Directions for this task> Scan the entries below for "ipsum" and copy each line that holds it.

########################################

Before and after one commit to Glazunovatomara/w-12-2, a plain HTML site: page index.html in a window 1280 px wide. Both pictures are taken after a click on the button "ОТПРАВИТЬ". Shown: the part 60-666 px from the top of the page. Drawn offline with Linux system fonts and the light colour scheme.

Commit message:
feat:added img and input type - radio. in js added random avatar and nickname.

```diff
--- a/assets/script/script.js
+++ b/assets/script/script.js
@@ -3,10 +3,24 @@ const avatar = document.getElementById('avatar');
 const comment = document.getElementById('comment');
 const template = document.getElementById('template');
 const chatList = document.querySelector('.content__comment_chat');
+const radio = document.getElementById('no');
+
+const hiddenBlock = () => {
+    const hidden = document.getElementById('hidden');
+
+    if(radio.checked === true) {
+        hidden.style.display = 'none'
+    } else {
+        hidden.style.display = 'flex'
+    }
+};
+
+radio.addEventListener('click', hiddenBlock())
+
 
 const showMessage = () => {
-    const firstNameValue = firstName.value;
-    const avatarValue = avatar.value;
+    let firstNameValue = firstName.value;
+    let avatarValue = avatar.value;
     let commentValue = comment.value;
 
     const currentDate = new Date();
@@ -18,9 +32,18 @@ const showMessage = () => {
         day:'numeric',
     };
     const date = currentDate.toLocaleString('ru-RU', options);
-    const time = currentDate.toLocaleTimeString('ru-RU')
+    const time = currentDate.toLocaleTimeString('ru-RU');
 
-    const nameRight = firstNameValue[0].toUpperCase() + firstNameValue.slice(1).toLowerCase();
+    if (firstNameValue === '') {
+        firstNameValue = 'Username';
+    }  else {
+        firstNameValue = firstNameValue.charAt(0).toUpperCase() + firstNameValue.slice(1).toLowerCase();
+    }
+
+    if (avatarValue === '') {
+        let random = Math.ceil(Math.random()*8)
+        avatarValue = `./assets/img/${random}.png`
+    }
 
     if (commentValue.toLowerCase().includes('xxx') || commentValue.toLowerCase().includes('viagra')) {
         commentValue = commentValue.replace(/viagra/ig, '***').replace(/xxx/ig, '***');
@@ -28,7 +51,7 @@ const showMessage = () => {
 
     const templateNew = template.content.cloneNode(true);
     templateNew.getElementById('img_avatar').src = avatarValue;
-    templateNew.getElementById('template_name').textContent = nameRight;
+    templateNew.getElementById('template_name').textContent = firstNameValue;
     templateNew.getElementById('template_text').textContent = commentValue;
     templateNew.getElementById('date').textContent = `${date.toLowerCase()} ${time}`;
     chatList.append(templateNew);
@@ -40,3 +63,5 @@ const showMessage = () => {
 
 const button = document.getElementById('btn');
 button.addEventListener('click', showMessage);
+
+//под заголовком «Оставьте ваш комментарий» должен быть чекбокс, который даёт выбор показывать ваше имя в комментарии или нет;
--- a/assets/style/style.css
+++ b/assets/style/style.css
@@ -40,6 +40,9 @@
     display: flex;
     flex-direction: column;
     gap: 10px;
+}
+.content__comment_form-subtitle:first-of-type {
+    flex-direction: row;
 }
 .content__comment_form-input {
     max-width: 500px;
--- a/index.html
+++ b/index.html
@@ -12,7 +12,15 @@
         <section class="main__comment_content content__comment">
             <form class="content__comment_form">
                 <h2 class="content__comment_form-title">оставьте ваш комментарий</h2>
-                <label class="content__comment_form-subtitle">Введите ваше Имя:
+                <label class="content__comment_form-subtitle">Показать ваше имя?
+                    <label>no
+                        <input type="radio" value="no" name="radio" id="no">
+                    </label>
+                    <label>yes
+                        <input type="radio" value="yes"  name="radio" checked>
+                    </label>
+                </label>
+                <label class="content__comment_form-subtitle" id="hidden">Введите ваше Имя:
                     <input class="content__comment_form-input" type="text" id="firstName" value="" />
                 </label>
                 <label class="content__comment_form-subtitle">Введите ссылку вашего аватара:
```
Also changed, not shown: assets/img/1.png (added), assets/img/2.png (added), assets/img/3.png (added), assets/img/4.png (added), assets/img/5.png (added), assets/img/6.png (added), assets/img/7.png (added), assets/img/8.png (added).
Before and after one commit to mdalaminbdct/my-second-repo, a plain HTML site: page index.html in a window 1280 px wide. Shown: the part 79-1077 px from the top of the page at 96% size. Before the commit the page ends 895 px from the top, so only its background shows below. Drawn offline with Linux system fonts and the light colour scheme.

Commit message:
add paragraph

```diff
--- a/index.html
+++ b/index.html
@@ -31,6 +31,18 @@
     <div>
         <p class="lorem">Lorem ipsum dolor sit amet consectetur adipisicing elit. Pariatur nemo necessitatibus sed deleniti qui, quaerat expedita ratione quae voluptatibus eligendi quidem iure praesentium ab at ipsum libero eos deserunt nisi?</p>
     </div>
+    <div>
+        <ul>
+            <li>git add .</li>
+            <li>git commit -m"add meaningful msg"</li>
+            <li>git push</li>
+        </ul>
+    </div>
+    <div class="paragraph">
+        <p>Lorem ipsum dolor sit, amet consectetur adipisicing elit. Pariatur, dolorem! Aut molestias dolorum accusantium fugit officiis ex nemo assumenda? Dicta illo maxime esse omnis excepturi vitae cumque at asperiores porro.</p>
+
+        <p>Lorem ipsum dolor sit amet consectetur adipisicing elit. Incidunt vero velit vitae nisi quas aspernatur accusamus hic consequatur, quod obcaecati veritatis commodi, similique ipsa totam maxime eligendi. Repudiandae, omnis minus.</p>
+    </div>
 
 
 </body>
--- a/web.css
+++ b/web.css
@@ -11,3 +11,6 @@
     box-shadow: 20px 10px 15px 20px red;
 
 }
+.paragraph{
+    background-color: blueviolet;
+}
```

########################################

Solution for this task>
         <p class="lorem">Lorem ipsum dolor sit amet consectetur adipisicing elit. Pariatur nemo necessitatibus sed deleniti qui, quaerat expedita ratione quae voluptatibus eligendi quidem iure praesentium ab at ipsum libero eos deserunt nisi?</p>
+        <p>Lorem ipsum dolor sit, amet consectetur adipisicing elit. Pariatur, dolorem! Aut molestias dolorum accusantium fugit officiis ex nemo assumenda? Dicta illo maxime esse omnis excepturi vitae cumque at asperiores porro.</p>
+        <p>Lorem ipsum dolor sit amet consectetur adipisicing elit. Incidunt vero velit vitae nisi quas aspernatur accusamus hic consequatur, quod obcaecati veritatis commodi, similique ipsa totam maxime eligendi. Repudiandae, omnis minus.</p>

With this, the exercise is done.